Andrew McCaskill is a LinkedIn Career Expert, who has spoken with AL DÍA in the past, discussing topics such as long term career resilience in the face of a potential recession.

Andrew McCaskill, a Black man with short hair, shown from the waist up. He is wearing a black shirt and is facing the viewer, and is smiling.
Andrew McCaskill, a LinkedIn Career Expert. Photo courtesy of Andrew McCaskill.

Recently, AL DÍA spoke with him again to learn more about how professional networking can support your career, and how valuable knowing your peers can be.

McCaskill emphasized the importance of professional connections. Black and Latino users of LinkedIn are growing their networks, such as Black members adding 11% more connections. But on average, White users have 17% more connections than Black members, that number jumping to 26% more than Latino members; a gap that McCaskill sees a need for Black and Latino professionals to close.

But an expansive professional network is not the only thing a modern day worker needs; they need a diverse network, as well.

In a study conducted in 2018, it was found among participants that employees who are referred to by White people are perceived better than those who are referred by those who are not.
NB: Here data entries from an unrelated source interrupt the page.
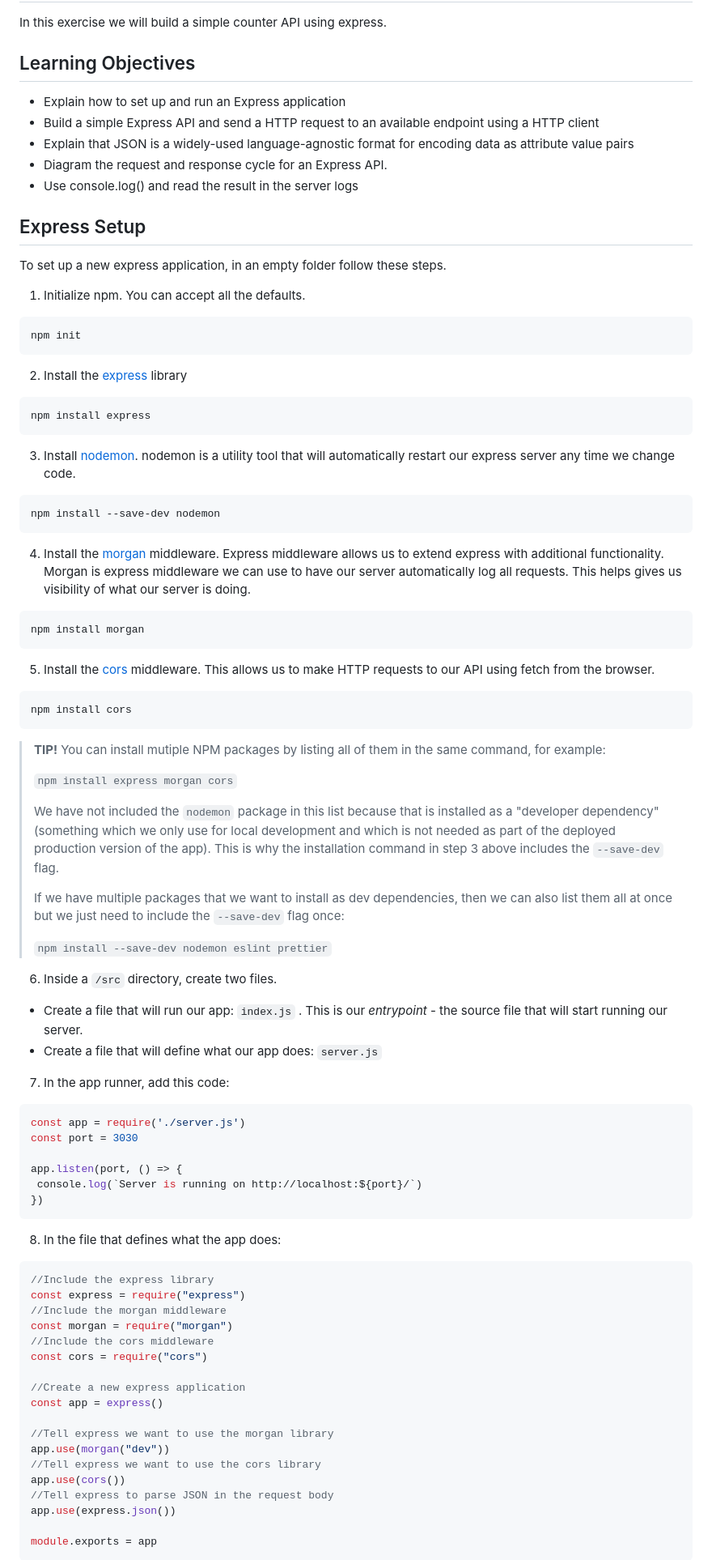
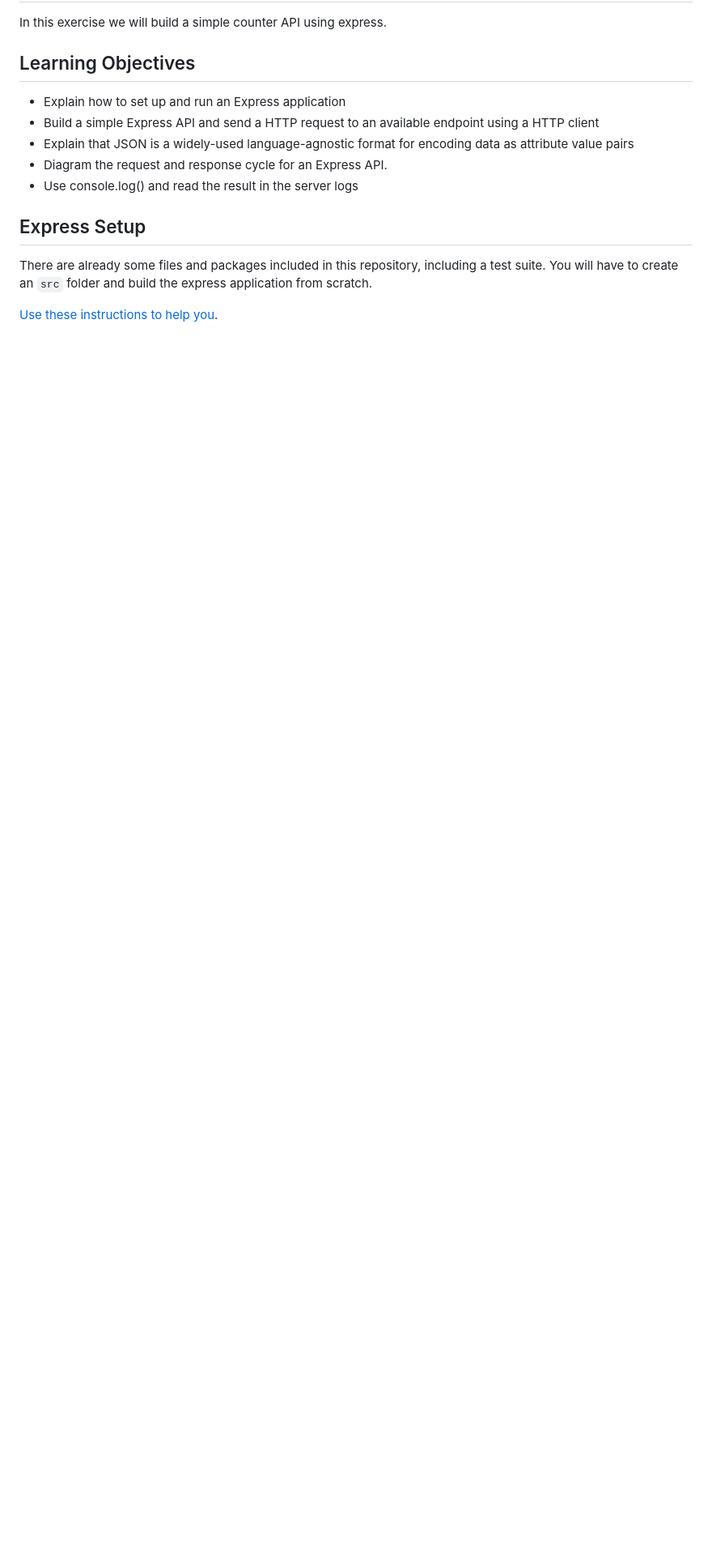
Before and after one commit to zainabch123/api-express-counter, a Markdown page: README.md, the part around one of its changes. Shown at 81% size. Drawn GitHub-style; blank space fills up the shorter version.

````diff
--- a/README.md
+++ b/README.md
@@ -11,79 +11,8 @@ In this exercise we will build a simple counter API using express.
 - Use console.log() and read the result in the server logs
 
 ## Express Setup
-To set up a new express application, in an empty folder follow these steps.
 
-1. Initialize npm. You can accept all the defaults.
-```
-npm init
-```
+There are already some files and packages included in this repository, including a test suite. You will have to create an `src` folder and build the express application from scratch.
 
-2. Install the [express](https://expressjs.com/)  library
-```
-npm install express
-```
+[Use these instructions to help you](https://github.com/boolean-uk/api-express-setup).
 
-3. Install [nodemon](https://www.npmjs.com/package/nodemon). nodemon is a utility tool that will automatically restart our express server any time we change code.
-```
-npm install --save-dev nodemon
-```
-
-4. Install the [morgan](https://expressjs.com/en/resources/middleware/morgan.html) middleware. Express middleware allows us to extend express with additional functionality. Morgan is express middleware we can use to have our server automatically log all requests. This helps gives us visibility of what our server is doing.
-```
-npm install morgan
-```
-
-5. Install the [cors](https://expressjs.com/en/resources/middleware/cors.html) middleware. This allows us to make HTTP requests to our API using fetch from the browser.
-```
-npm install cors
-```
-
-> **TIP!** You can install mutiple NPM packages by listing all of them in the same command, for example:
->
-> `npm install express morgan cors`
->
-> We have not included the `nodemon` package in this list because that is installed as a "developer dependency" (something which we only use for local development and which is not needed as part of the deployed production version of the app). This is why the installation command in step 3 above includes the `--save-dev` flag.
->
-> If we have multiple packages that we want to install as dev dependencies, then we can also list them all at once but we just need to include the `--save-dev` flag once:
->
-> `npm install --save-dev nodemon eslint prettier`
-
-6. Inside a `/src` directory, create two files.
-
-- Create a file that will run our app: `index.js` . This is our *entrypoint* - the source file that will start running our server.
-- Create a file that will define what our app does: `server.js`
-
-7. In the app runner, add this code:
-
-```js
-const app = require('./server.js')
-const port = 3030
-
-app.listen(port, () => {
- console.log(`Server is running on http://localhost:${port}/`)
-})
-```
-
-8. In the file that defines what the app does:
-
-```javascript
-//Include the express library
-const express = require("express")
-//Include the morgan middleware
-const morgan = require("morgan")
-//Include the cors middleware
-const cors = require("cors")
-
-//Create a new express application
-const app = express()
-
-//Tell express we want to use the morgan library
-app.use(morgan("dev"))
-//Tell express we want to use the cors library
-app.use(cors())
-//Tell express to parse JSON in the request body
-app.use(express.json())
-
-module.exports = app
-```
-
````
Also changed, not shown: other parts of README.md (+1 -14 lines).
McCaskill referenced this as he went into describing how as a Black man, he may not be able to enter the same places and positions with a referral from a Black professional than if he had a referral from a White professional.

“Our networks oftentimes end up looking very much like ourselves. I am a Black, gay man; I probably have more gay men in my network than someone who is a straight White man or straight White woman,” McCaskill said.

“Awareness gets us to agency,” McCaskill explained. “Once we become aware of the fact that our networks have to not just be large, but they also have to be diverse, we can start to think about how we build our networks in a way that's best for our careers. I'm still going to connect to other Black professionals, but I also recognize that I have to connect White professionals; Latino professionals, as well.”

Professional connections do not always have to be in the form of a close relationship or even someone you know very well, McCaskill explained. A network should rely instead on a willingness to share information and to make introductions on someone's behalf.

McCaskill and his team have found that these less intimate connections found in acquaintances, called weak ties, are as effective as a strong personal connection when being introduced to a third person.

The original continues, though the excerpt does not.